John A. Macdonald never deserved to be put on a pedestal. In his day, Canadians knew that he was deeply flawed. In fact, none of our leaders have worn halos. Andrew Coyne writes:
If Macdonald is to be banished from the public square for policies we now regard as abhorrent, he asked, what of others: Sir Wilfrid Laurier, who brought in steep hikes in the “head tax” and other restrictions on immigration from China and South Asia, or Mackenzie King, who barred European Jews from seeking refuge in Canada during the Holocaust, or Pierre Trudeau, who imposed martial law in Quebec?
Or what about Tommy Douglas, father of medicare, winner of the CBC’s “Greatest Canadian” competition, but also an enthusiastic proponent of eugenics, that is to say, sterilization of “mental defectives”? Should his name, too, be stricken from the honour rolls?
We make a mistake if we try to turn politicians into saints. In their own time, they are seen as far from paradigms of virtue. The wonder is that most of them have a pretty fair record of accomplishment. And some of them are downright despicable.

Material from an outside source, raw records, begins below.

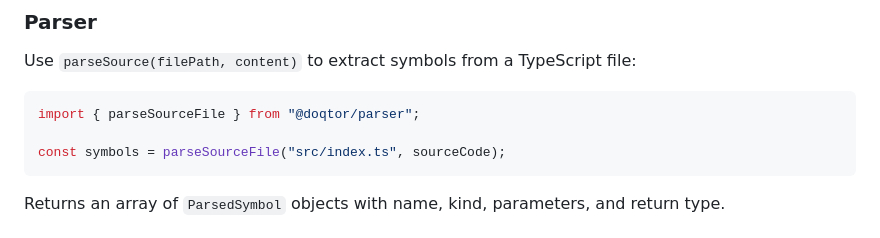
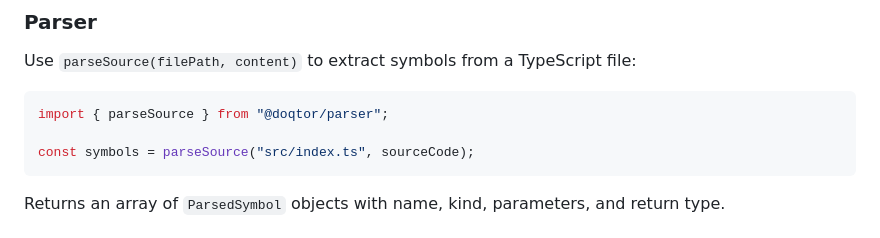
Before and after one commit to cachevector/doqtor, a Markdown page: README.md, the part around the change. GitHub-like rendering.

Commit message:
docs: update README.md

````diff
--- a/README.md
+++ b/README.md
@@ -95,9 +95,9 @@ Create a `doqtor.config.json` in your project root:
 Use `parseSource(filePath, content)` to extract symbols from a TypeScript file:
 
 ```ts
-import { parseSourceFile } from "@doqtor/parser";
+import { parseSource } from "@doqtor/parser";
 
-const symbols = parseSourceFile("src/index.ts", sourceCode);
+const symbols = parseSource("src/index.ts", sourceCode);
 ```
 
 Returns an array of `ParsedSymbol` objects with name, kind, parameters, and return type.
````
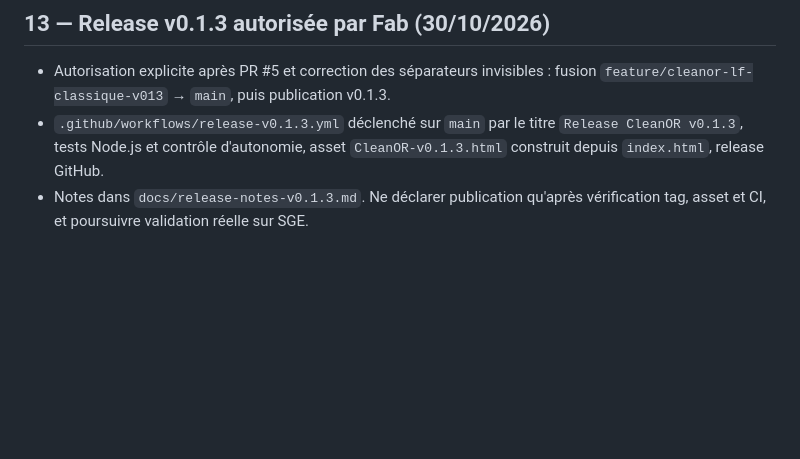
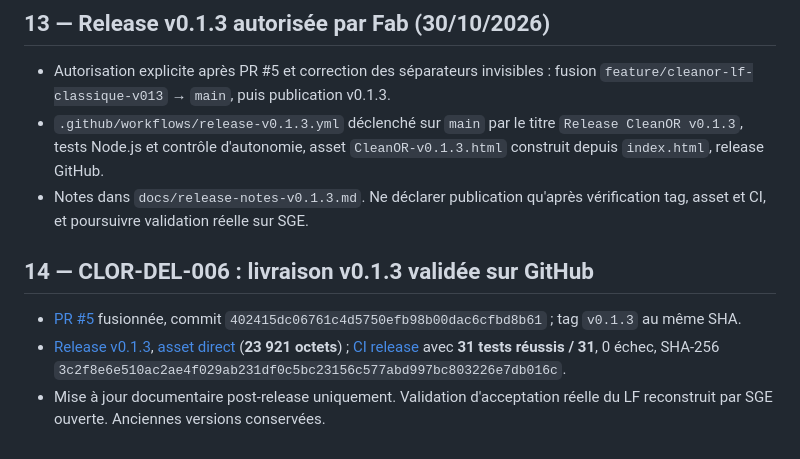
Before and after one commit to greenpower2669/CleanOR, a Markdown page: brainmap.md, the part around the change. Drawn GitHub-style; blank space fills up the shorter version.

Commit message:
docs: enregistrer la fusion et release vérifiées CleanOR v0.1.3

```diff
--- a/brainmap.md
+++ b/brainmap.md
@@ -139,3 +139,8 @@ Dans index.html, le bloc CORE_START/CORE_END est autonome et exposé à globalTh
 - Autorisation explicite après PR #5 et correction des séparateurs invisibles : fusion `feature/cleanor-lf-classique-v013` → `main`, puis publication v0.1.3.
 - `.github/workflows/release-v0.1.3.yml` déclenché sur `main` par le titre `Release CleanOR v0.1.3`, tests Node.js et contrôle d'autonomie, asset `CleanOR-v0.1.3.html` construit depuis `index.html`, release GitHub.
 - Notes dans `docs/release-notes-v0.1.3.md`. Ne déclarer publication qu'après vérification tag, asset et CI, et poursuivre validation réelle sur SGE.
+
+## 14 — CLOR-DEL-006 : livraison v0.1.3 validée sur GitHub
+- [PR #5](https://github.com/greenpower2669/CleanOR/pull/5) fusionnée, commit `402415dc06761c4d5750efb98b00dac6cfbd8b61` ; tag `v0.1.3` au même SHA.
+- [Release v0.1.3](https://github.com/greenpower2669/CleanOR/releases/tag/v0.1.3), [asset direct](https://github.com/greenpower2669/CleanOR/releases/download/v0.1.3/CleanOR-v0.1.3.html) (**23 921 octets**) ; [CI release](https://github.com/greenpower2669/CleanOR/actions/runs/41035835101) avec **31 tests réussis / 31**, 0 échec, SHA-256 `3c2f8e6e510ac2ae4f029ab231df0c5bc23156c577abd997bc803226e7db016c`.
+- Mise à jour documentaire post-release uniquement. Validation d'acceptation réelle du LF reconstruit par SGE ouverte. Anciennes versions conservées.
```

It's time that we recognize our leaders for the complicated -- and far from noble -- creatures we would like them to be.